EXERCISE DETAILS
Filter the listing below for "Fixed" and report every line that has it.

RECORDS PROVIDED
■ ■ ■ ■
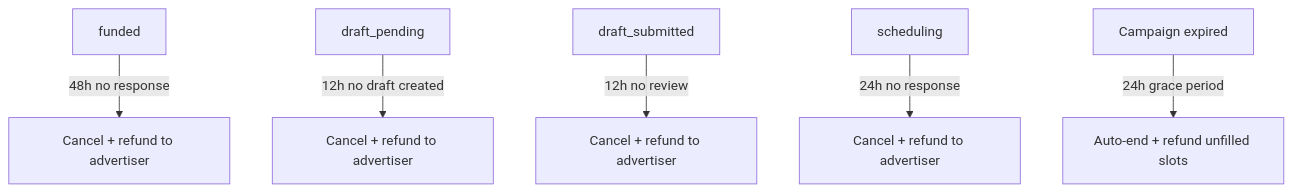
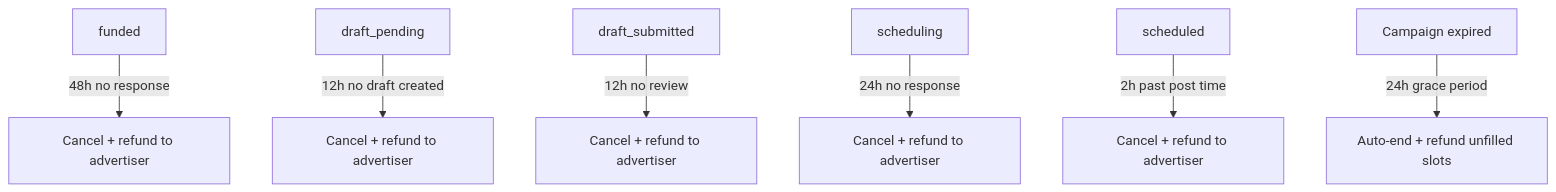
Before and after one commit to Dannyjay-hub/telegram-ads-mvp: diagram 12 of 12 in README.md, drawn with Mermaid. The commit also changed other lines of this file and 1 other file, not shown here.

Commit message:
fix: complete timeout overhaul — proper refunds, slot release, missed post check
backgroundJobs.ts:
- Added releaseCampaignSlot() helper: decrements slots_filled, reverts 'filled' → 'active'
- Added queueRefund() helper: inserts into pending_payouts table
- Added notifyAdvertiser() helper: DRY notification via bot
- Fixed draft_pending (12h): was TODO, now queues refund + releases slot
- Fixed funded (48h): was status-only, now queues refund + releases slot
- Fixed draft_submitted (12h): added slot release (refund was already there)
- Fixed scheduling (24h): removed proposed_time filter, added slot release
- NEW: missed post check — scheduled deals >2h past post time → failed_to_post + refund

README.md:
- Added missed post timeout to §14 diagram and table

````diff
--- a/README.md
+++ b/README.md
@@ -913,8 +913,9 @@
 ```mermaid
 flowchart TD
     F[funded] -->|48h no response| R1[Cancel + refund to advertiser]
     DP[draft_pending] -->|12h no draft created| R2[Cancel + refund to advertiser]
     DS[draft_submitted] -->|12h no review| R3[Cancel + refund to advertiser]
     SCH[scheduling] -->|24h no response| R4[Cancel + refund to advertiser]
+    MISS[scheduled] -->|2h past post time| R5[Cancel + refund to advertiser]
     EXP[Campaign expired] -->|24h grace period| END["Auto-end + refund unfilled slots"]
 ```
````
■ ■ ■ ■
ANSWER SPACE
- Fixed draft_pending (12h): was TODO, now queues refund + releases slot
- Fixed funded (48h): was status-only, now queues refund + releases slot
- Fixed draft_submitted (12h): added slot release (refund was already there)
- Fixed scheduling (24h): removed proposed_time filter, added slot release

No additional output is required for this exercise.